We propose a needs-based allocation system. Much like the Model for End-Stage Liver Disease system, priority would be given to the sickest patients first in an effort to optimize outcomes for all patients with HCV. Prior to the launch of DAA therapy, treatment-eligible patients with HCV could be provided with an educational symposium outlining the natural progression of HCV and describing an allocation system, which would stress the importance of expediting treatment for the sickest patients and the safety of waiting for therapy in patients with early stages of disease. Then, patients who have previously deferred therapy and new patients will be prioritized on the basis of need, with patients with cirrhosis at one end of the spectrum and asymptomatic patients with F0-F2 fibrosis at the other end of the spectrum. This system satisfies the principle of justice while placing appropriate emphasis on medical need.
There will be inherent difficulties in this prioritization system. First, many patients with early stage disease have been eagerly awaiting the launch of DAA therapy and may be disappointed to find out that they may have to wait even longer to initiate therapy. Although it is anticipated that educational sessions will help these patients understand the reasoning behind their increased wait time, some patients will still choose not to wait and will seek more expedited treatment elsewhere. In addition, the choice to treat patients with more advanced liver disease first will likely result in poorer initial outcomes and more complications related to therapy. Finally, there may be medical legal implications to treating patients who are outside of approved indications for therapy. However, the benefit of a morally sound allocation system should outweigh these legal risks, and by ensuring that health care providers have adequate time with each patient, adverse outcomes can be greatly diminished.
The availability of DAA therapy will forever change the landscape of HCV, in that we will be able to cure patients of disease who we were unable to cure in the past. Unfortunately, this medical breakthrough will be coupled with resource scarcity.

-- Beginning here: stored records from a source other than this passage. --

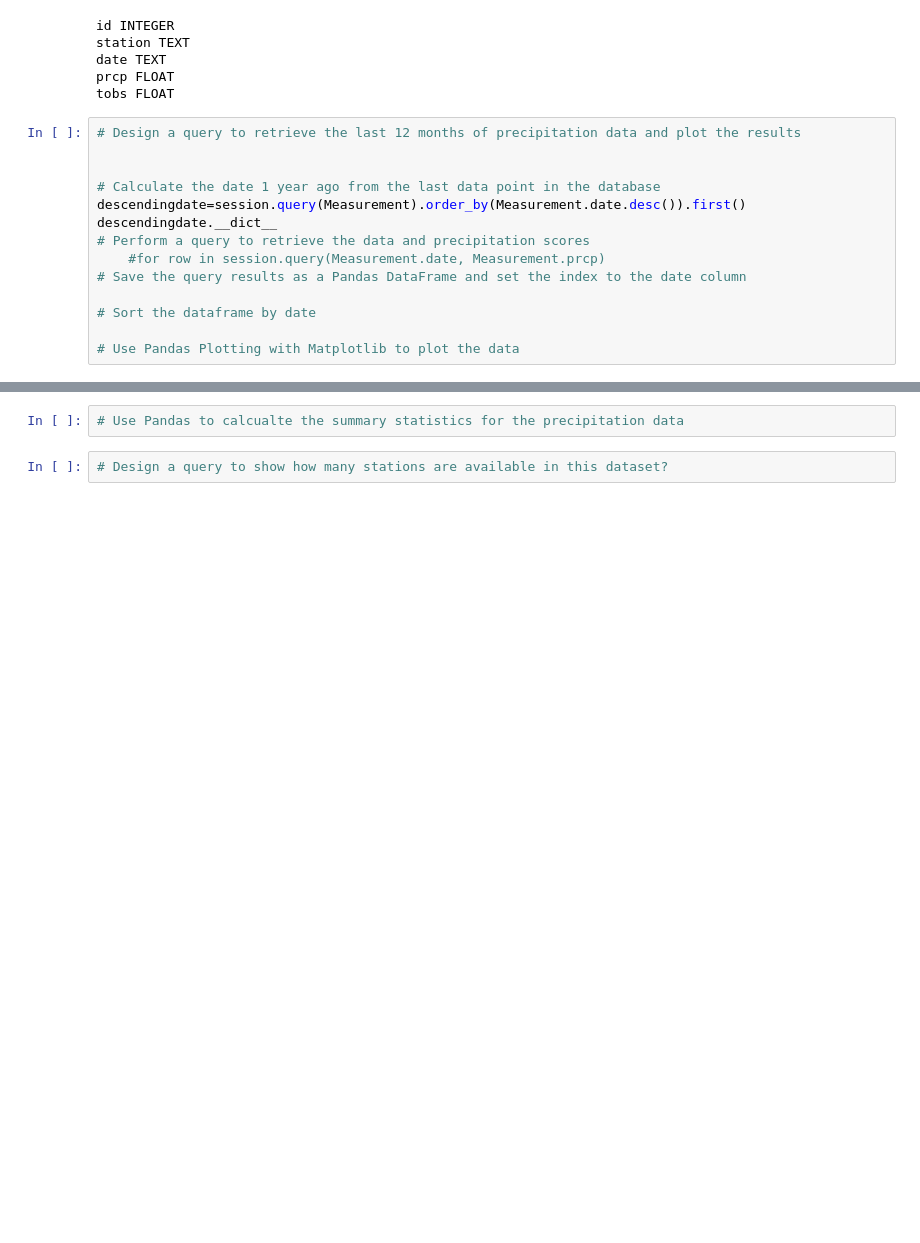
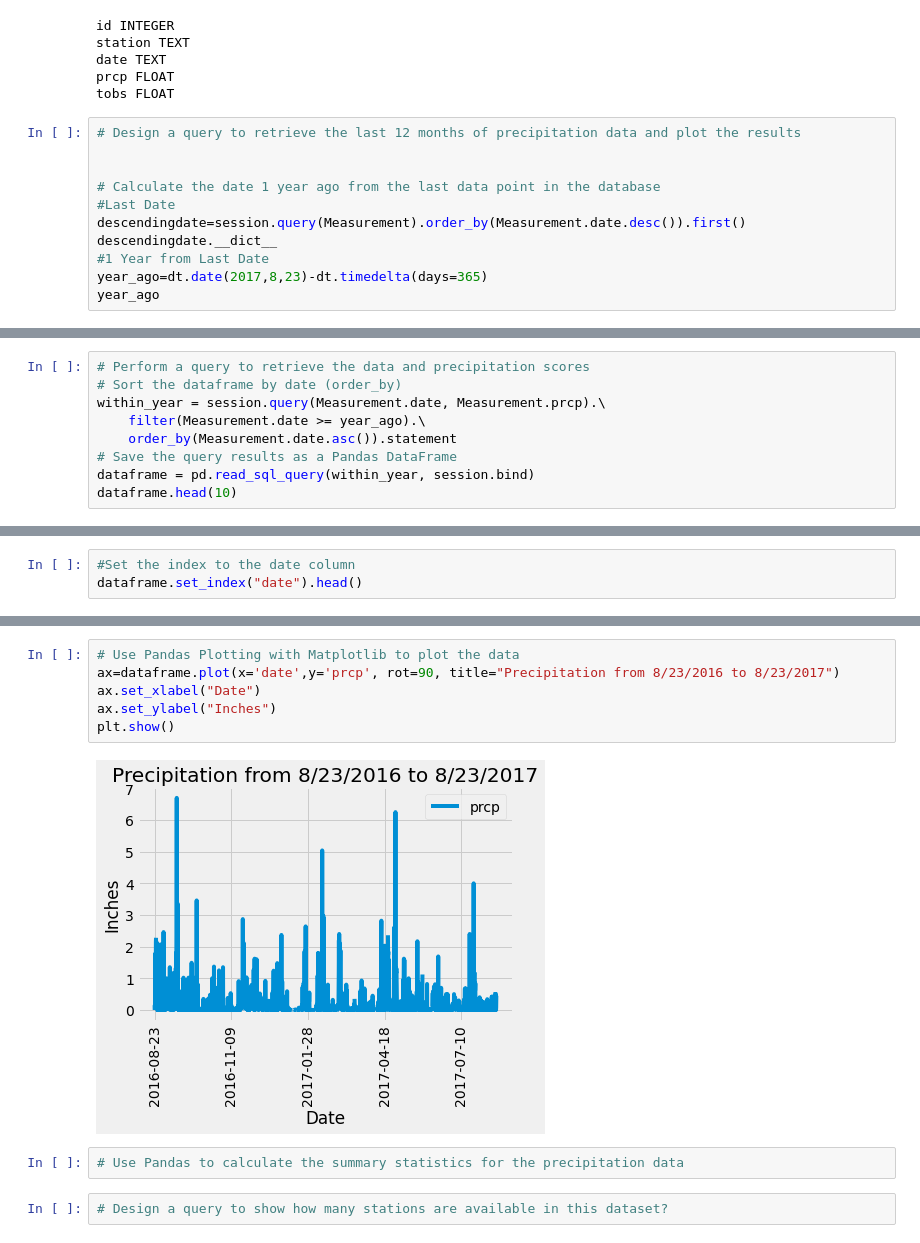
Before and after one commit to chanrce/sqlalchemy-challenge, a Jupyter notebook: Instructions/climate_starter.ipynb, the cells around one changed output, grey strips where cells are left out. Cells and saved outputs as stored; diff of their text form; blank space fills up the shorter version.

Commit message:
Added first graph

```diff
--- a/Instructions/climate_starter.ipynb
+++ b/Instructions/climate_starter.ipynb
@@ -56,13 +56,10 @@ tobs FLOAT
 
 
 # Calculate the date 1 year ago from the last data point in the database
+#Last Date
 descendingdate=session.query(Measurement).order_by(Measurement.date.desc()).first()
 descendingdate.__dict__
-# Perform a query to retrieve the data and precipitation scores
-    #for row in session.query(Measurement.date, Measurement.prcp)
-# Save the query results as a Pandas DataFrame and set the index to the date column
-
-# Sort the dataframe by date
-
-# Use Pandas Plotting with Matplotlib to plot the data
+#1 Year from Last Date
+year_ago=dt.date(2017,8,23)-dt.timedelta(days=365)
+year_ago
 # %% [output]
@@ -74,0 +67,9 @@ descendingdate.__dict__
+# %%
+# Perform a query to retrieve the data and precipitation scores
+# Sort the dataframe by date (order_by)
+within_year = session.query(Measurement.date, Measurement.prcp).\
+    filter(Measurement.date >= year_ago).\
+    order_by(Measurement.date.asc()).statement
+# Save the query results as a Pandas DataFrame
+dataframe = pd.read_sql_query(within_year, session.bind)
+dataframe.head(10)
@@ -74,0 +88,3 @@ descendingdate.__dict__
+# %%
+#Set the index to the date column
+dataframe.set_index("date").head()
@@ -75,5 +99,13 @@ descendingdate.__dict__
+# %%
+# Use Pandas Plotting with Matplotlib to plot the data
+ax=dataframe.plot(x='date',y='prcp', rot=90, title="Precipitation from 8/23/2016 to 8/23/2017")
+ax.set_xlabel("Date")
+ax.set_ylabel("Inches")
+plt.show()
+# %% [output]
+[figure, added]
 # %%
-# Use Pandas to calcualte the summary statistics for the precipitation data
+# Use Pandas to calculate the summary statistics for the precipitation data
 # %%
 # Design a query to show how many stations are available in this dataset?
 # %%
```
Also changed, not shown: parts of 3 cells of this notebook.
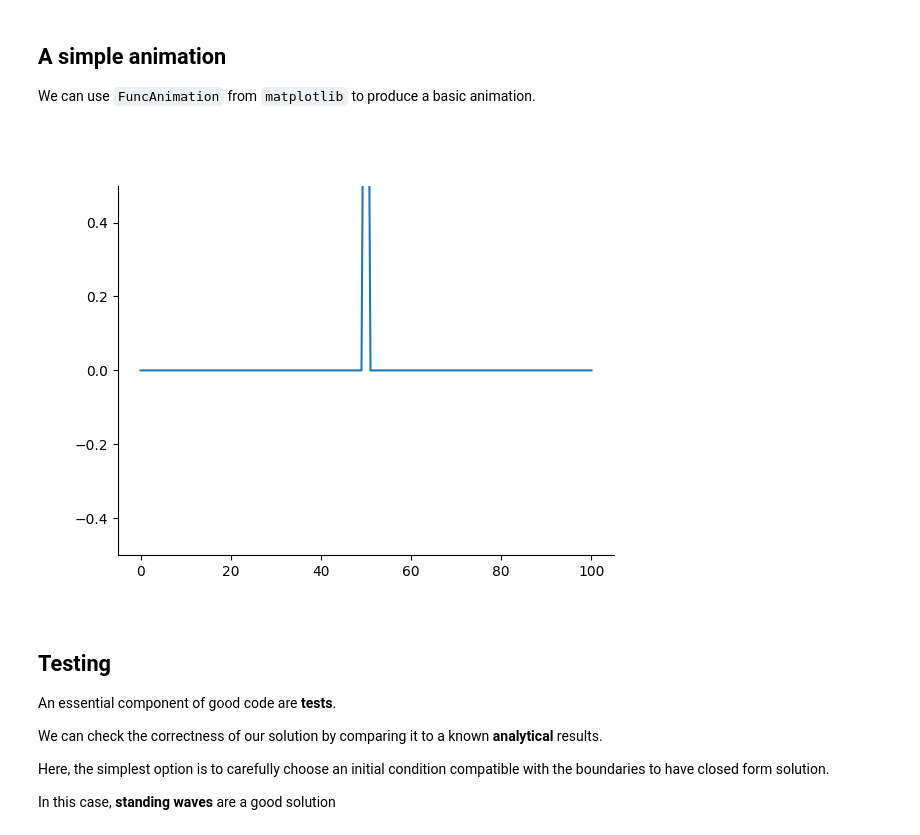
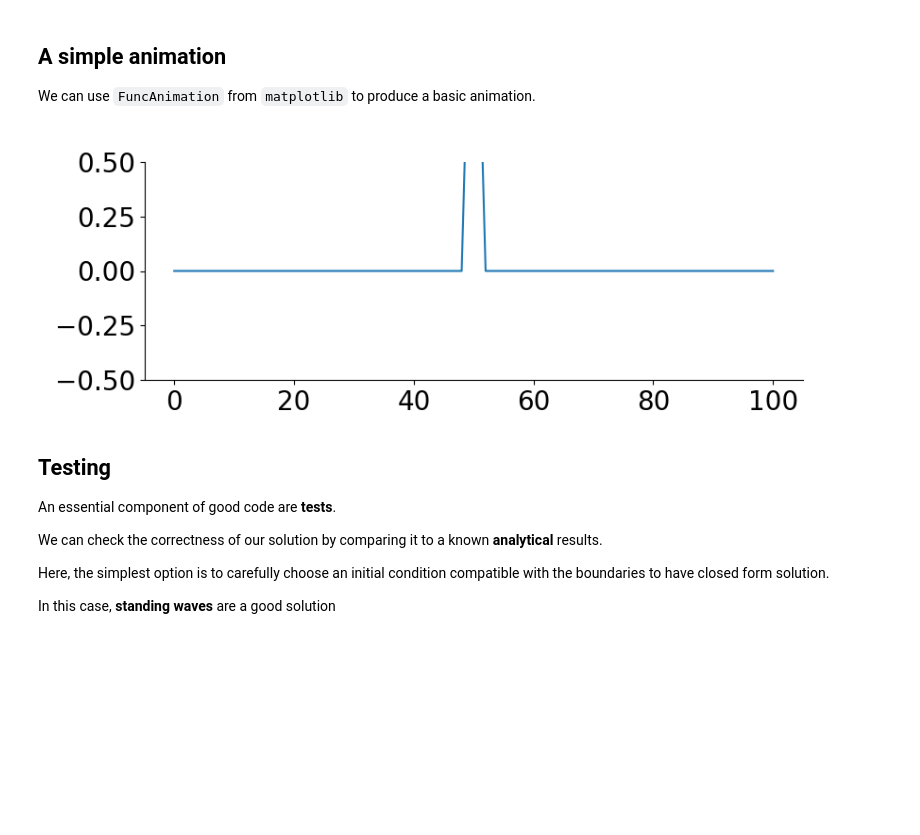
Before and after one commit to FTurci/Waves, a Jupyter notebook: notebooks/WaveEquations.ipynb, the cells around one changed output. Drawn from its saved outputs; the diff is of its cells as text; code cells hidden in the pictures; blank space fills up the shorter version.

```diff
--- a/notebooks/WaveEquations.ipynb
+++ b/notebooks/WaveEquations.ipynb
@@ -1,3 +1,7 @@
+# %%
+import matplotlib.pyplot as plt
+plt.rcParams["figure.figsize"] = (9,3)
+plt.rcParams["font.size"] = 20.0
 # %% [markdown]
 # Solving the wave equation in Python
 
@@ -210,7 +217,7 @@ import matplotlib.pyplot as plt
 # %%
 def initialise(N=1000, L=128.0, alpha=0.1,peak=1,c=1):
     dx = L/N
-    dt = alpha/c*dx
+    dt = alpha/c*dt
     ...
 
     return p,alpha,dx,dt
@@ -297,27 +302,21 @@ We can use `FuncAnimation` from `matplotlib` to produce a basic animation.
 plt.close('all')
 # %%
 from matplotlib.animation import FuncAnimation
-
-L, N = 100.0, 200
-p, alpha, dx, dt = initialise(N, L,alpha=0.3)
+L, N = 100.0, 100
+p, alpha, dx, dt = initialise(N, L,alpha=0.1)
 x = np.arange(N+1)*dx
 fig, axis = plt.subplots()
 line, = axis.plot(x,p[:,1])
 axis.set_ylim(-0.5,0.5)
-
 def update(frame):
     """Update the pressure field and its plot"""
     naive_evolve(p,alpha)
     boundaries(p)
     line.set_ydata(p[:,1])
-    axis.set_ylim(-0.5,0.5)
-    axis.autoscale(enable=False, axis='y')
     return line,
-
-animation = FuncAnimation(fig, update,  frames=range(1000),interval=2,repeat=False)
-plt.show()
+animation = FuncAnimation(fig, update,  frames=range(1000),interval=2,repeat=False,blit=True)
 # %% [output]
-[figure, old version]
+[figure, new version]
 # %% [markdown]
 ## Testing
 
```
Also changed, not shown: parts of 7 cells of this notebook, 1 other file.
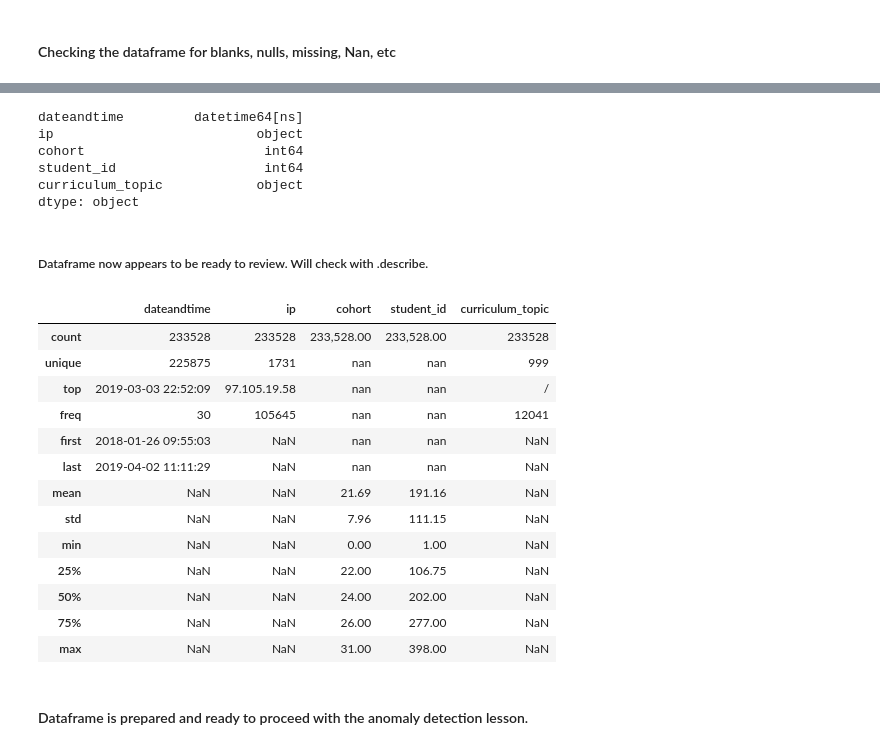
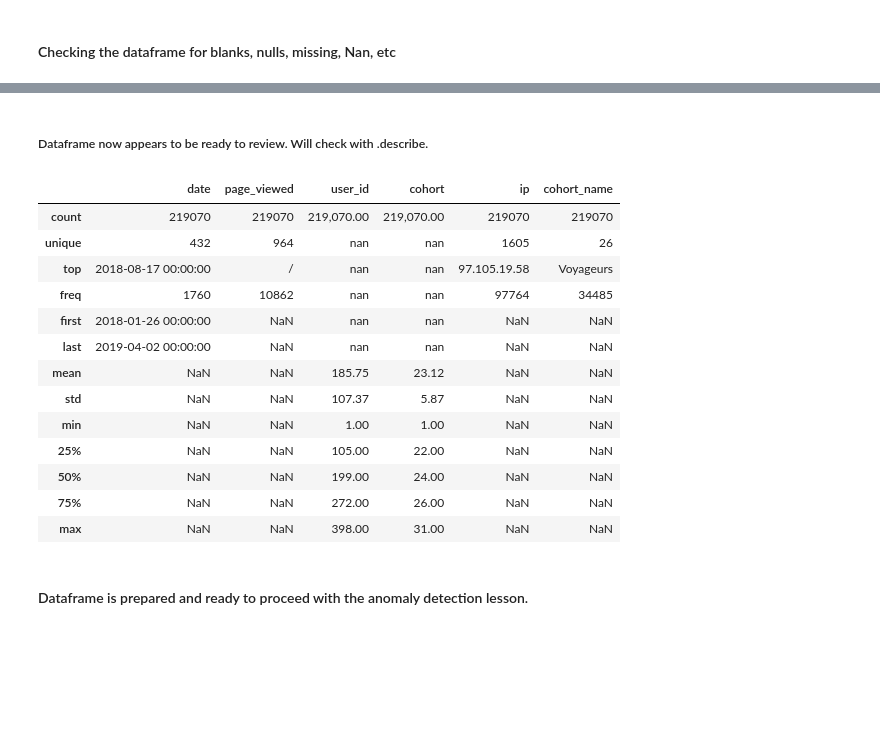
Before and after one commit to HackneyChad/ds-methodologies-exercises, a Jupyter notebook: anomaly_detection/anomaly_detection.ipynb, the cells around one changed output, grey strips where cells are left out. Saved outputs shown, nothing was run; the diff lists cells and outputs as text; code cells hidden in the pictures; blank space fills up the shorter version.

```diff
--- a/anomaly_detection/anomaly_detection.ipynb
+++ b/anomaly_detection/anomaly_detection.ipynb
@@ -549,0 +566,5 @@ df_orig = pd.read_csv('/Users/rachelreuter/ds-methodologies/anomaly_detection/an
+# %%
+df_orig = df_orig.dropna()
+df_orig.cohort = df_orig.cohort.astype('int')
+print(df_orig.info())
+df_orig.head()
@@ -549,0 +589,7 @@ df_orig = pd.read_csv('/Users/rachelreuter/ds-methodologies/anomaly_detection/an
+# %%
+colnames=['cohort_name','cohort']
+df_cohort = pd.read_csv('cohort_id_name.txt',
+                       names=colnames,
+                       skiprows=1)
+print(df_cohort.info())
+df_cohort.head()
@@ -549,0 +611,3 @@ df_orig = pd.read_csv('/Users/rachelreuter/ds-methodologies/anomaly_detection/an
+# %%
+df = df_orig.merge(df_cohort, on='cohort', how='left')
+df.head()
@@ -605,4 +652,7 @@ df_orig.head()
 - Success
 # %% [markdown]
 #### Changing that new combined dateandtime field to datetime format
+# %%
+df['date'] = pd.to_datetime(df.date)
+df = df.dropna()
 # %%
@@ -748,31 +762,22 @@ df_orig.head(10)
-# %%
-df_orig.dtypes
-# %% [output]
-dateandtime         datetime64[ns]
-ip                          object
-cohort                       int64
-student_id                   int64
-curriculum_topic            object
-dtype: object
 # %% [markdown]
 ##### Dataframe now appears to be ready to review.  Will check with .describe.
 # %%
-df_orig.describe(include='all')
+df.describe(include='all')
 # %% [output]
-|  | dateandtime | ip | cohort | student_id | curriculum_topic |
-| count | 233528 | 233528 | 233,528.00 | 233,528.00 | 233528 |
-| unique | 225875 | 1731 | nan | nan | 999 |
-| top | 2019-03-03 22:52:09 | 97.105.19.58 | nan | nan | / |
-| freq | 30 | 105645 | nan | nan | 12041 |
-| first | 2018-01-26 09:55:03 | NaN | nan | nan | NaN |
-| last | 2019-04-02 11:11:29 | NaN | nan | nan | NaN |
-| mean | NaN | NaN | 21.69 | 191.16 | NaN |
-| std | NaN | NaN | 7.96 | 111.15 | NaN |
-| min | NaN | NaN | 0.00 | 1.00 | NaN |
-| 25% | NaN | NaN | 22.00 | 106.75 | NaN |
-| 50% | NaN | NaN | 24.00 | 202.00 | NaN |
-| 75% | NaN | NaN | 26.00 | 277.00 | NaN |
-| max | NaN | NaN | 31.00 | 398.00 | NaN |
+|  | date | page_viewed | user_id | cohort | ip | cohort_name |
+| count | 219070 | 219070 | 219,070.00 | 219,070.00 | 219070 | 219070 |
+| unique | 432 | 964 | nan | nan | 1605 | 26 |
+| top | 2018-08-17 00:00:00 | / | nan | nan | 97.105.19.58 | Voyageurs |
+| freq | 1760 | 10862 | nan | nan | 97764 | 34485 |
+| first | 2018-01-26 00:00:00 | NaN | nan | nan | NaN | NaN |
+| last | 2019-04-02 00:00:00 | NaN | nan | nan | NaN | NaN |
+| mean | NaN | NaN | 185.75 | 23.12 | NaN | NaN |
+| std | NaN | NaN | 107.37 | 5.87 | NaN | NaN |
+| min | NaN | NaN | 1.00 | 1.00 | NaN | NaN |
+| 25% | NaN | NaN | 105.00 | 22.00 | NaN | NaN |
+| 50% | NaN | NaN | 199.00 | 24.00 | NaN | NaN |
+| 75% | NaN | NaN | 272.00 | 26.00 | NaN | NaN |
+| max | NaN | NaN | 398.00 | 31.00 | NaN | NaN |
 # %% [markdown]
 #### Dataframe is prepared and ready to proceed with the anomaly detection lesson.
 # %% [markdown]
```
Also changed, not shown: parts of 87 cells of this notebook, 1 other file.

Historically, some of the greatest scientific discoveries in medicine have failed to provide a distribution system that appropriately emphasized not only justice and equality but also medical need. We hope to learn from the past by proposing a preconceived plan that would both educate patients and allocate therapy to the neediest patients first, thereby fulfilling the moral framework of distributive justice.